◆ **Version comparison data**:
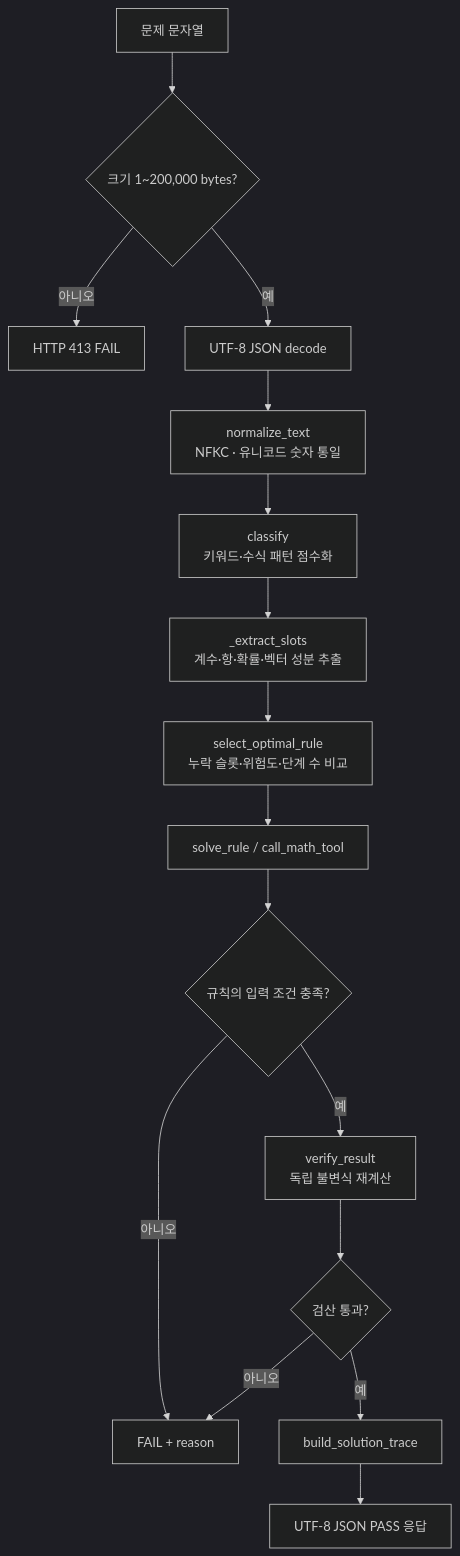
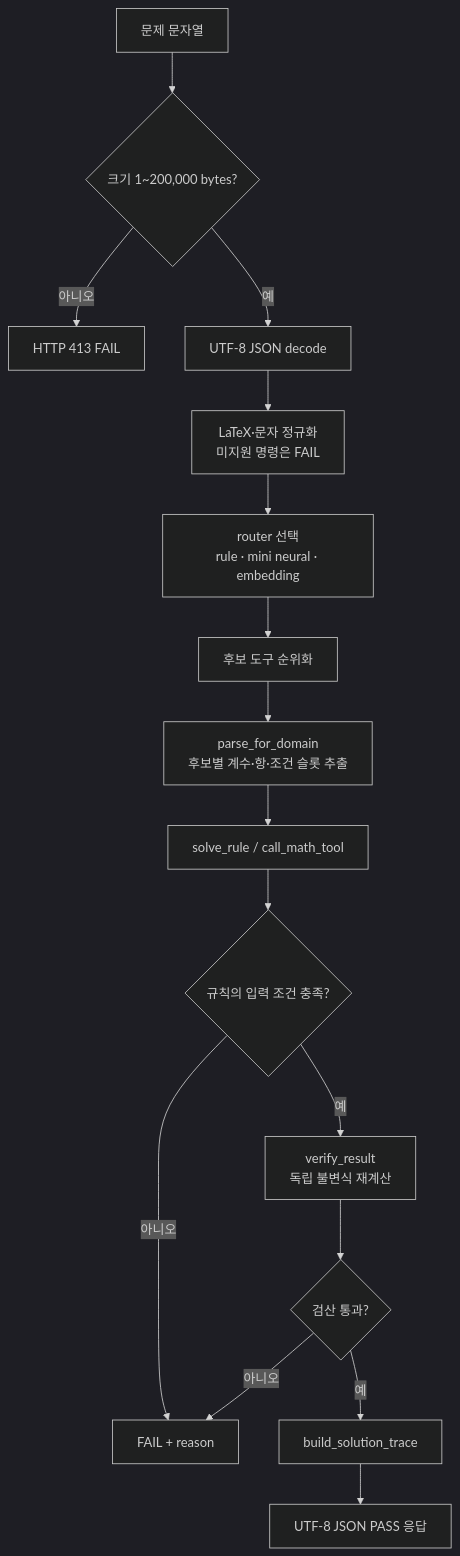
One commit to kuseumkkrkkr/AIFlow-Core changed the diagram in docs/AIFlow-Core-Obsidian-Vault/20 Flows/Solve Request Flow.md. Above: the diagram before and after it, drawn with Mermaid (dark theme). The commit also changed other lines of this file and 21 other files, not shown here.

````diff
--- a/docs/AIFlow-Core-Obsidian-Vault/20 Flows/Solve Request Flow.md
+++ b/docs/AIFlow-Core-Obsidian-Vault/20 Flows/Solve Request Flow.md
@@ -11,18 +13,18 @@
 ```mermaid
 flowchart TD
     A[문제 문자열] --> B{크기 1~200,000 bytes?}
     B -- 아니오 --> R400[HTTP 413 FAIL]
     B -- 예 --> C[UTF-8 JSON decode]
-    C --> D[normalize_text<br/>NFKC · 유니코드 숫자 통일]
-    D --> E[classify<br/>키워드·수식 패턴 점수화]
-    E --> F[_extract_slots<br/>계수·항·확률·벡터 성분 추출]
-    F --> G[select_optimal_rule<br/>누락 슬롯·위험도·단계 수 비교]
+    C --> D[LaTeX·문자 정규화<br/>미지원 명령은 FAIL]
+    D --> E[router 선택<br/>rule · mini neural · embedding]
+    E --> F[후보 도구 순위화]
+    F --> G[parse_for_domain<br/>후보별 계수·항·조건 슬롯 추출]
     G --> H[solve_rule / call_math_tool]
     H --> I{규칙의 입력 조건 충족?}
     I -- 아니오 --> J[FAIL + reason]
     I -- 예 --> K[verify_result<br/>독립 불변식 재계산]
     K --> L{검산 통과?}
     L -- 아니오 --> J
     L -- 예 --> M[build_solution_trace]
     M --> N[UTF-8 JSON PASS 응답]
 ```
````
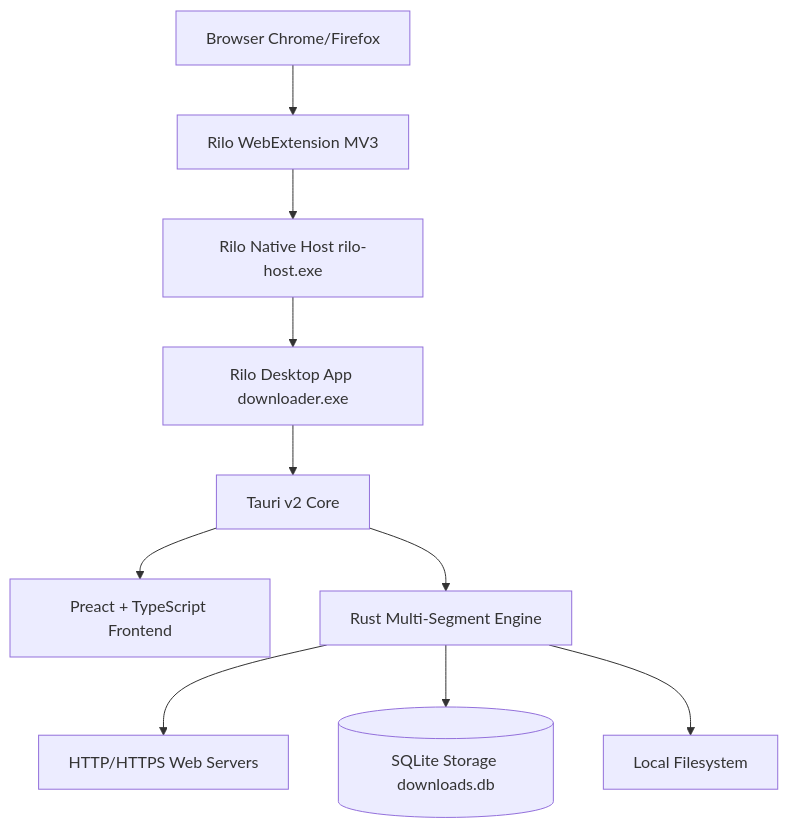
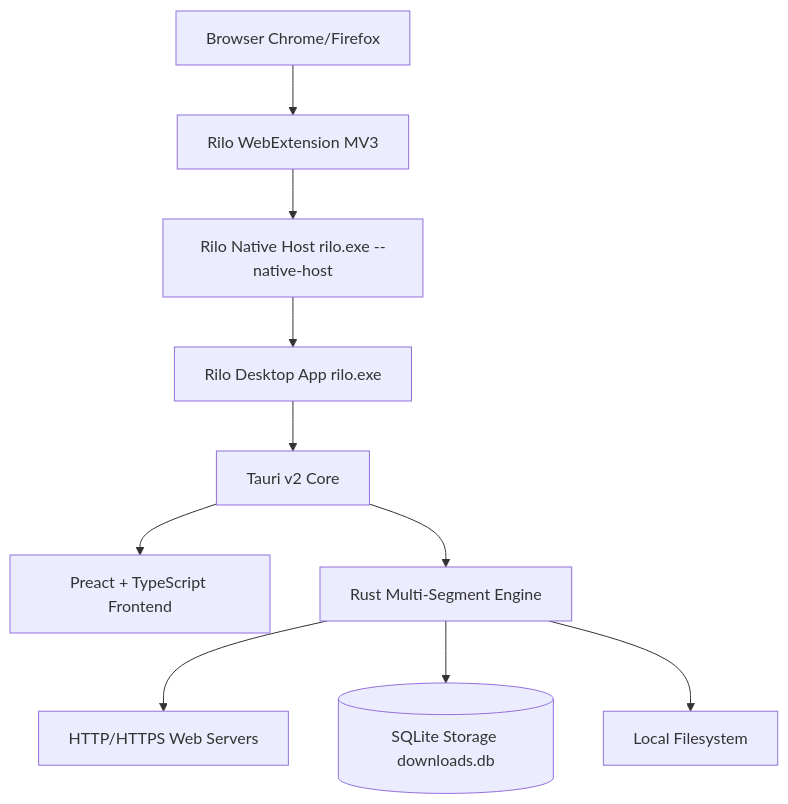
The diagram in README.md (kmanisk/rilo), drawn with Mermaid before and after one commit. The commit also changed other lines of this file and 9 other files, not shown here.

Commit message:
Merge native host binary into single rilo.exe with dual GUI/native-host mode

````diff
--- a/README.md
+++ b/README.md
@@ -53,23 +53,23 @@
 ```mermaid
 flowchart TB
     Browser[Browser Chrome/Firefox]
     Extension[Rilo WebExtension MV3]
-    Host[Rilo Native Host rilo-host.exe]
-    App[Rilo Desktop App downloader.exe]
+    Host[Rilo Native Host rilo.exe --native-host]
+    App[Rilo Desktop App rilo.exe]
     UI[Preact + TypeScript Frontend]
     Tauri[Tauri v2 Core]
     Engine[Rust Multi-Segment Engine]
     DB[(SQLite Storage downloads.db)]
     Network[HTTP/HTTPS Web Servers]
     FS[Local Filesystem]
 
     Browser --> Extension
     Extension --> Host
     Host --> App
     App --> Tauri
     Tauri --> UI
     Tauri --> Engine
     Engine --> Network
     Engine --> DB
     Engine --> FS
 ```
````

◆ **Aim of the task**:
What's needed is every line above, retyped exactly and free of pictures.

◆ **Problem solution**:
One commit to kuseumkkrkkr/AIFlow-Core changed the diagram in docs/AIFlow-Core-Obsidian-Vault/20 Flows/Solve Request Flow.md. Above: the diagram before and after it, drawn with Mermaid (dark theme). The commit also changed other lines of this file and 21 other files, not shown here.

````diff
--- a/docs/AIFlow-Core-Obsidian-Vault/20 Flows/Solve Request Flow.md
+++ b/docs/AIFlow-Core-Obsidian-Vault/20 Flows/Solve Request Flow.md
@@ -11,18 +13,18 @@
 ```mermaid
 flowchart TD
     A[문제 문자열] --> B{크기 1~200,000 bytes?}
     B -- 아니오 --> R400[HTTP 413 FAIL]
     B -- 예 --> C[UTF-8 JSON decode]
-    C --> D[normalize_text<br/>NFKC · 유니코드 숫자 통일]
-    D --> E[classify<br/>키워드·수식 패턴 점수화]
-    E --> F[_extract_slots<br/>계수·항·확률·벡터 성분 추출]
-    F --> G[select_optimal_rule<br/>누락 슬롯·위험도·단계 수 비교]
+    C --> D[LaTeX·문자 정규화<br/>미지원 명령은 FAIL]
+    D --> E[router 선택<br/>rule · mini neural · embedding]
+    E --> F[후보 도구 순위화]
+    F --> G[parse_for_domain<br/>후보별 계수·항·조건 슬롯 추출]
     G --> H[solve_rule / call_math_tool]
     H --> I{규칙의 입력 조건 충족?}
     I -- 아니오 --> J[FAIL + reason]
     I -- 예 --> K[verify_result<br/>독립 불변식 재계산]
     K --> L{검산 통과?}
     L -- 아니오 --> J
     L -- 예 --> M[build_solution_trace]
     M --> N[UTF-8 JSON PASS 응답]
 ```
````
The diagram in README.md (kmanisk/rilo), drawn with Mermaid before and after one commit. The commit also changed other lines of this file and 9 other files, not shown here.

Commit message:
Merge native host binary into single rilo.exe with dual GUI/native-host mode

````diff
--- a/README.md
+++ b/README.md
@@ -53,23 +53,23 @@
 ```mermaid
 flowchart TB
     Browser[Browser Chrome/Firefox]
     Extension[Rilo WebExtension MV3]
-    Host[Rilo Native Host rilo-host.exe]
-    App[Rilo Desktop App downloader.exe]
+    Host[Rilo Native Host rilo.exe --native-host]
+    App[Rilo Desktop App rilo.exe]
     UI[Preact + TypeScript Frontend]
     Tauri[Tauri v2 Core]
     Engine[Rust Multi-Segment Engine]
     DB[(SQLite Storage downloads.db)]
     Network[HTTP/HTTPS Web Servers]
     FS[Local Filesystem]
 
     Browser --> Extension
     Extension --> Host
     Host --> App
     App --> Tauri
     Tauri --> UI
     Tauri --> Engine
     Engine --> Network
     Engine --> DB
     Engine --> FS
 ```
````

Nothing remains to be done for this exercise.